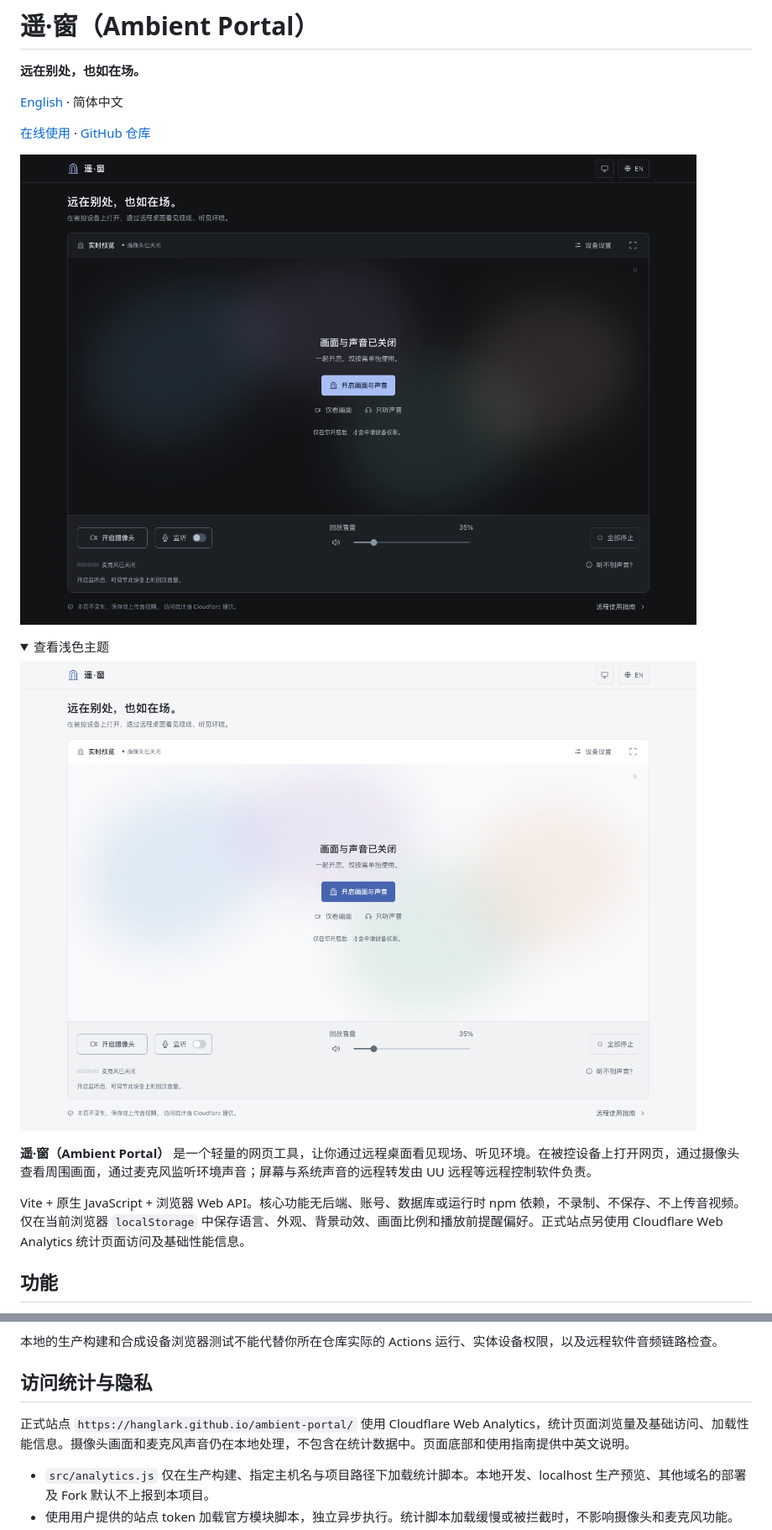
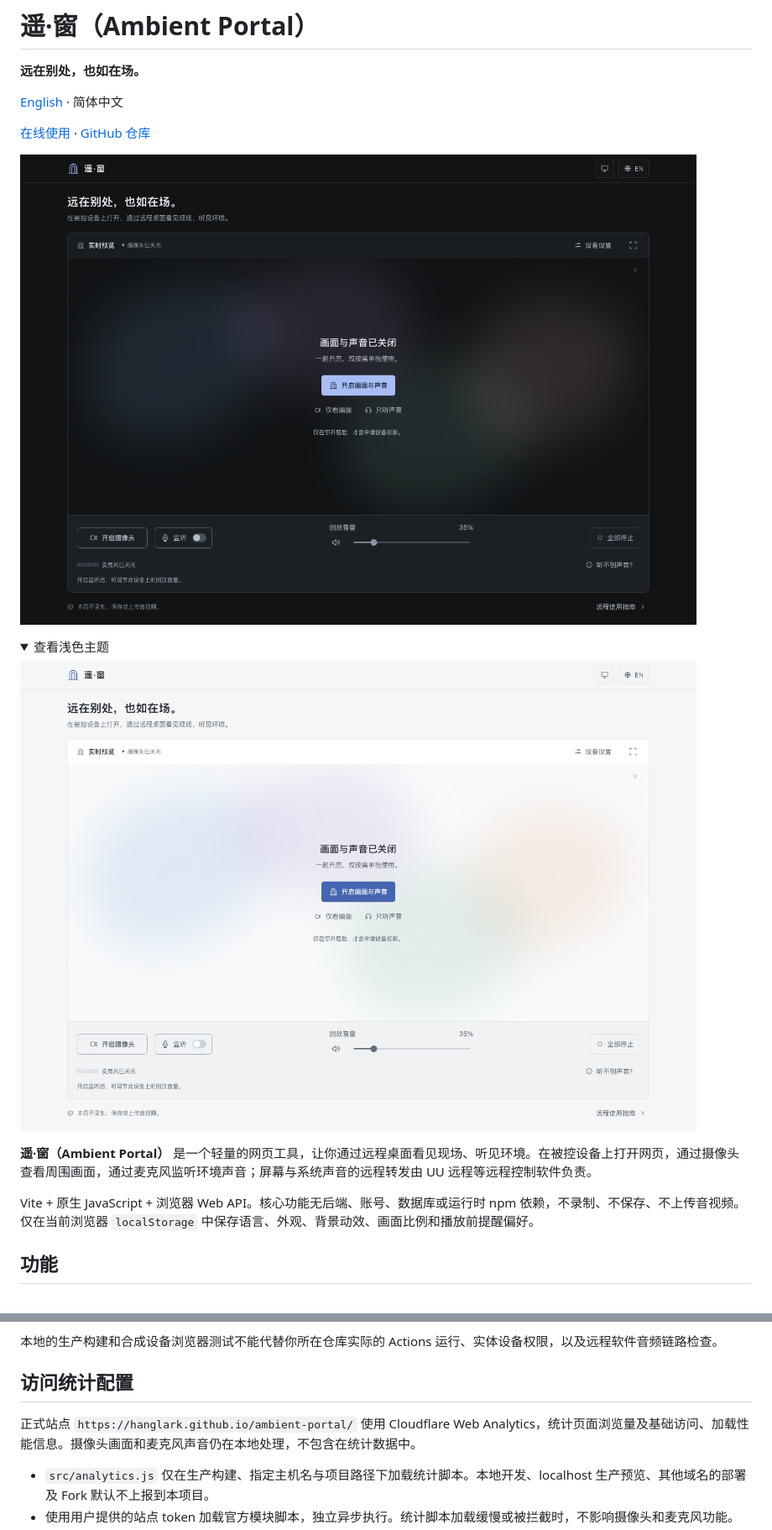
Before and after one commit to HangLark/ambient-portal, a Markdown page: README.md, 2 parts joined by grey strips. Shown at 84% size. Rendered like a GitHub page; pictures changed too: docs/preview.light.zh-CN.png, docs/preview.zh-CN.png; folded sections open.

```diff
--- a/README.md
+++ b/README.md
@@ -17,7 +17,7 @@
 
 **遥·窗（Ambient Portal）** 是一个轻量的网页工具，让你通过远程桌面看见现场、听见环境。在被控设备上打开网页，通过摄像头查看周围画面，通过麦克风监听环境声音；屏幕与系统声音的远程转发由 UU 远程等远程控制软件负责。
 
-Vite + 原生 JavaScript + 浏览器 Web API。核心功能无后端、账号、数据库或运行时 npm 依赖，不录制、不保存、不上传音视频。仅在当前浏览器 `localStorage` 中保存语言、外观、背景动效、画面比例和播放前提醒偏好。正式站点另使用 Cloudflare Web Analytics 统计页面访问及基础性能信息。
+Vite + 原生 JavaScript + 浏览器 Web API。核心功能无后端、账号、数据库或运行时 npm 依赖，不录制、不保存、不上传音视频。仅在当前浏览器 `localStorage` 中保存语言、外观、背景动效、画面比例和播放前提醒偏好。
 
 ## 功能
 
@@ -190,9 +190,9 @@ git push -u origin main
 
 本地的生产构建和合成设备浏览器测试不能代替你所在仓库实际的 Actions 运行、实体设备权限，以及远程软件音频链路检查。
 
-## 访问统计与隐私
+## 访问统计配置
 
-正式站点 `https://hanglark.github.io/ambient-portal/` 使用 Cloudflare Web Analytics，统计页面浏览量及基础访问、加载性能信息。摄像头画面和麦克风声音仍在本地处理，不包含在统计数据中。页面底部和使用指南提供中英文说明。
+正式站点 `https://hanglark.github.io/ambient-portal/` 使用 Cloudflare Web Analytics，统计页面浏览量及基础访问、加载性能信息。摄像头画面和麦克风声音仍在本地处理，不包含在统计数据中。
 
 - `src/analytics.js` 仅在生产构建、指定主机名与项目路径下加载统计脚本。本地开发、localhost 生产预览、其他域名的部署及 Fork 默认不上报到本项目。
 - 使用用户提供的站点 token 加载官方模块脚本，独立异步执行。统计脚本加载缓慢或被拦截时，不影响摄像头和麦克风功能。
```
Also changed, not shown: other parts of README.md (+2 -2 lines), README.en.md (+5 -5 lines), docs/preview.en-US.png, docs/preview.light.en-US.png, 4 other files.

——

§ ASSIGNED TASK
Pull out every line of the records above that contains the word "不上传音视频".

§ ANSWER BOX
-Vite + 原生 JavaScript + 浏览器 Web API。核心功能无后端、账号、数据库或运行时 npm 依赖，不录制、不保存、不上传音视频。仅在当前浏览器 `localStorage` 中保存语言、外观、背景动效、画面比例和播放前提醒偏好。正式站点另使用 Cloudflare Web Analytics 统计页面访问及基础性能信息。
+Vite + 原生 JavaScript + 浏览器 Web API。核心功能无后端、账号、数据库或运行时 npm 依赖，不录制、不保存、不上传音视频。仅在当前浏览器 `localStorage` 中保存语言、外观、背景动效、画面比例和播放前提醒偏好。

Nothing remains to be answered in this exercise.